>>
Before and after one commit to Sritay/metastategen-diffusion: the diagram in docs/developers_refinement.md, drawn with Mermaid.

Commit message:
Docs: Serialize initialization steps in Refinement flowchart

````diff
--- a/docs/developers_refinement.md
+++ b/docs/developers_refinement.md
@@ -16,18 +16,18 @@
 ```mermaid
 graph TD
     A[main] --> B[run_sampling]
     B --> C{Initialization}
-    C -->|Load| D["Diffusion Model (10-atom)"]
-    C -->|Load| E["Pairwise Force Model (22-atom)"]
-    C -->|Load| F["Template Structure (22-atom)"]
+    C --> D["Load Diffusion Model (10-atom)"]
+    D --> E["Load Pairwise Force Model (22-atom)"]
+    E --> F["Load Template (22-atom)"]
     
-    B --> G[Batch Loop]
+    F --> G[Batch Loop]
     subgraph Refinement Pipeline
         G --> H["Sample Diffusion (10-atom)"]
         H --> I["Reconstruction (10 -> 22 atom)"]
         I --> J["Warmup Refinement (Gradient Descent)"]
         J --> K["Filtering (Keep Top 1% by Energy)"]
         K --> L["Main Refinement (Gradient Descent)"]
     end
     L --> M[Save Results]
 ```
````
<<
>>
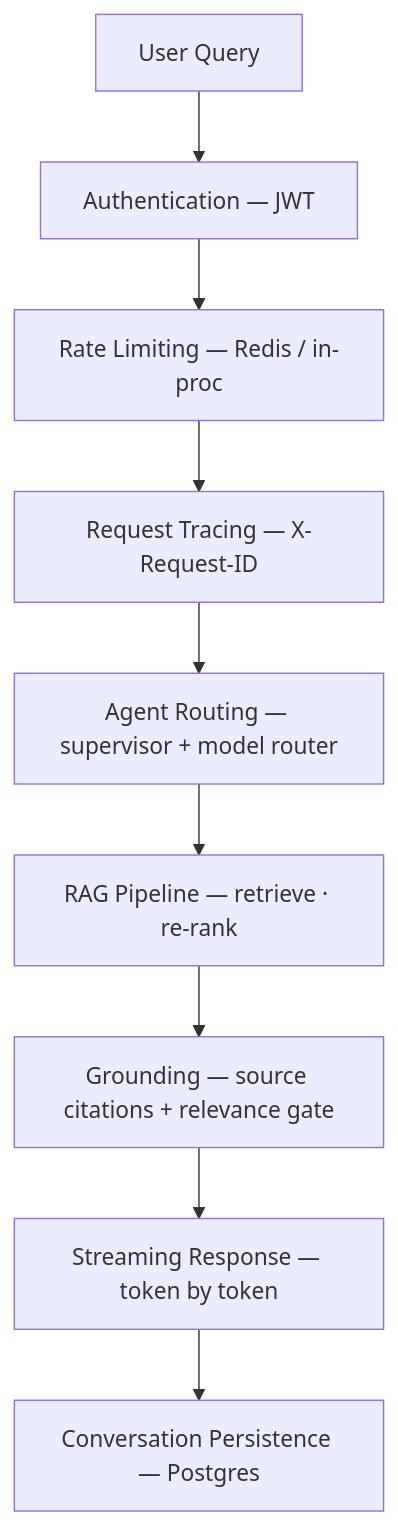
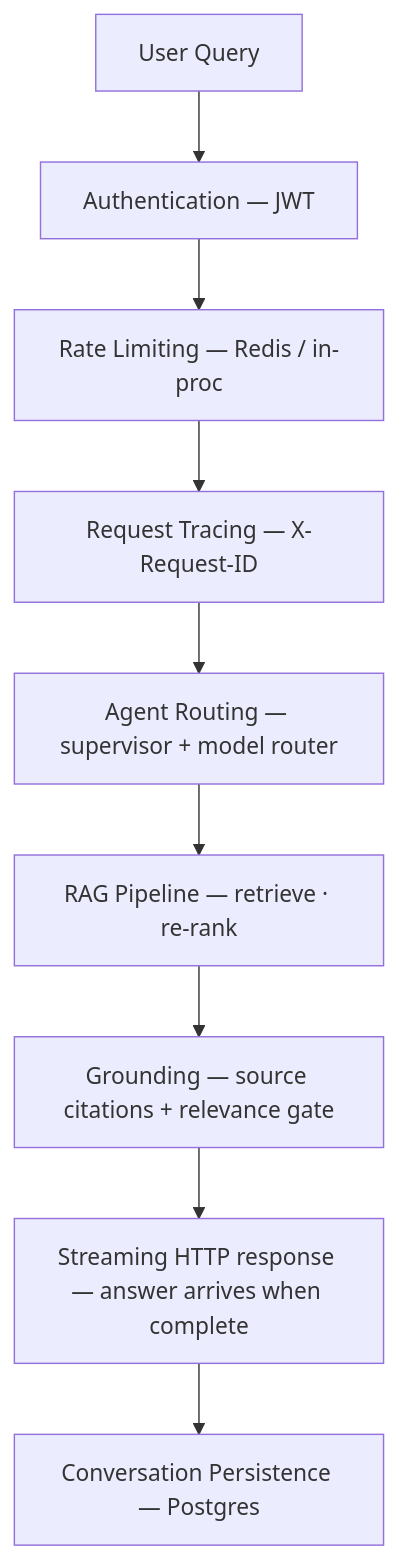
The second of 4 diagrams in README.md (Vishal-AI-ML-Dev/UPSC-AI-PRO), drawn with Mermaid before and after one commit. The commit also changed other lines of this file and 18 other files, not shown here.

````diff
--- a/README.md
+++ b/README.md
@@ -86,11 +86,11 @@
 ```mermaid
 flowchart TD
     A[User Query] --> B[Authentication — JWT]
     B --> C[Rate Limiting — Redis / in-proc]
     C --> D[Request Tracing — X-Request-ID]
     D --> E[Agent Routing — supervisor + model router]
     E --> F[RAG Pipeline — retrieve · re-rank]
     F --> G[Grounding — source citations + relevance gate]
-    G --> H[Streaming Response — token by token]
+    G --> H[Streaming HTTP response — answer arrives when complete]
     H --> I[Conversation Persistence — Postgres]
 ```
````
<<
REQUIRED WORK → Every line with "README" in it should be copied from the entries.

RESULT BELOW →
The second of 4 diagrams in README.md (Vishal-AI-ML-Dev/UPSC-AI-PRO), drawn with Mermaid before and after one commit. The commit also changed other lines of this file and 18 other files, not shown here.
--- a/README.md
+++ b/README.md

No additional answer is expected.